WHAT TO WORK ON: Would you return the records below character for character, without any images?

[Stored items]
━━━━━━

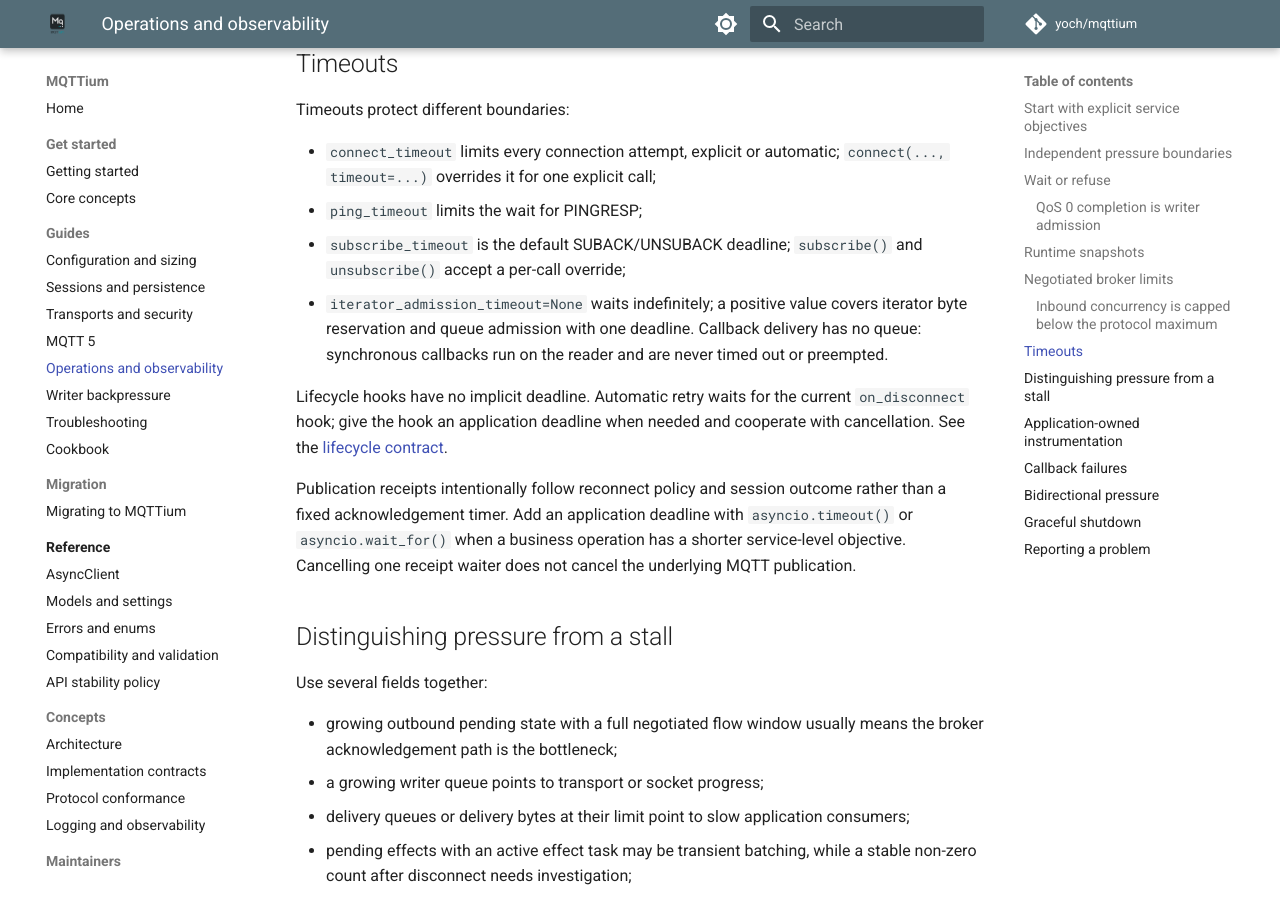
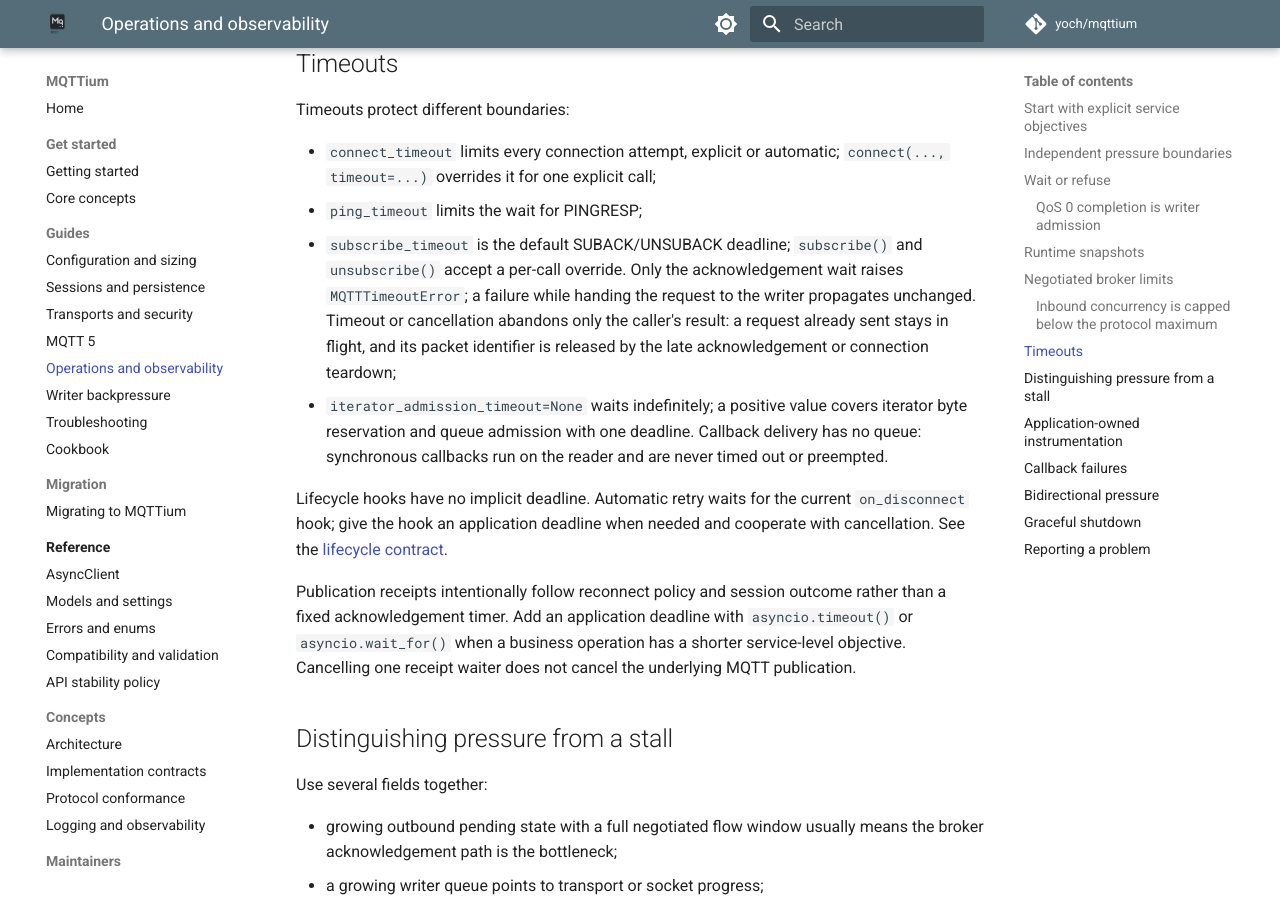
Before and after one commit to yoch/mqttium, an MkDocs documentation site: the page built from docs/operations.md, in a window 1280 px wide and 900 px high, scrolled down 4546 px. Built offline with MkDocs 1.6.1 and Material for MkDocs 9.7.7, drawn with Linux system fonts in a browser that asks for light colours; comment, search, counter and statistics services are not loaded.

Commit message:
docs: define subscription request deadline and cancellation scope
Co-Authored-By: Claude Opus 5.5 <noreply@anthropic.com>

```diff
--- a/docs/operations.md
+++ b/docs/operations.md
@@ -183,7 +183,11 @@ Timeouts protect different boundaries:
   `connect(..., timeout=...)` overrides it for one explicit call;
 - `ping_timeout` limits the wait for PINGRESP;
 - `subscribe_timeout` is the default SUBACK/UNSUBACK deadline; `subscribe()`
-  and `unsubscribe()` accept a per-call override;
+  and `unsubscribe()` accept a per-call override. Only the acknowledgement
+  wait raises `MQTTTimeoutError`; a failure while handing the request to the
+  writer propagates unchanged. Timeout or cancellation abandons only the
+  caller's result: a request already sent stays in flight, and its packet
+  identifier is released by the late acknowledgement or connection teardown;
 - `iterator_admission_timeout=None` waits indefinitely; a positive value covers iterator
   byte reservation and queue admission with one deadline. Callback delivery has
   no queue: synchronous callbacks run on the reader and are never timed out or
```
Also changed, not shown: CHANGELOG.md (+2 -1 lines).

━━━━━━

TASK RESULT:
Before and after one commit to yoch/mqttium, an MkDocs documentation site: the page built from docs/operations.md, in a window 1280 px wide and 900 px high, scrolled down 4546 px. Built offline with MkDocs 1.6.1 and Material for MkDocs 9.7.7, drawn with Linux system fonts in a browser that asks for light colours; comment, search, counter and statistics services are not loaded.

Commit message:
docs: define subscription request deadline and cancellation scope
Co-Authored-By: Claude Opus 5.5 <noreply@anthropic.com>

```diff
--- a/docs/operations.md
+++ b/docs/operations.md
@@ -183,7 +183,11 @@ Timeouts protect different boundaries:
   `connect(..., timeout=...)` overrides it for one explicit call;
 - `ping_timeout` limits the wait for PINGRESP;
 - `subscribe_timeout` is the default SUBACK/UNSUBACK deadline; `subscribe()`
-  and `unsubscribe()` accept a per-call override;
+  and `unsubscribe()` accept a per-call override. Only the acknowledgement
+  wait raises `MQTTTimeoutError`; a failure while handing the request to the
+  writer propagates unchanged. Timeout or cancellation abandons only the
+  caller's result: a request already sent stays in flight, and its packet
+  identifier is released by the late acknowledgement or connection teardown;
 - `iterator_admission_timeout=None` waits indefinitely; a positive value covers iterator
   byte reservation and queue admission with one deadline. Callback delivery has
   no queue: synchronous callbacks run on the reader and are never timed out or
```
Also changed, not shown: CHANGELOG.md (+2 -1 lines).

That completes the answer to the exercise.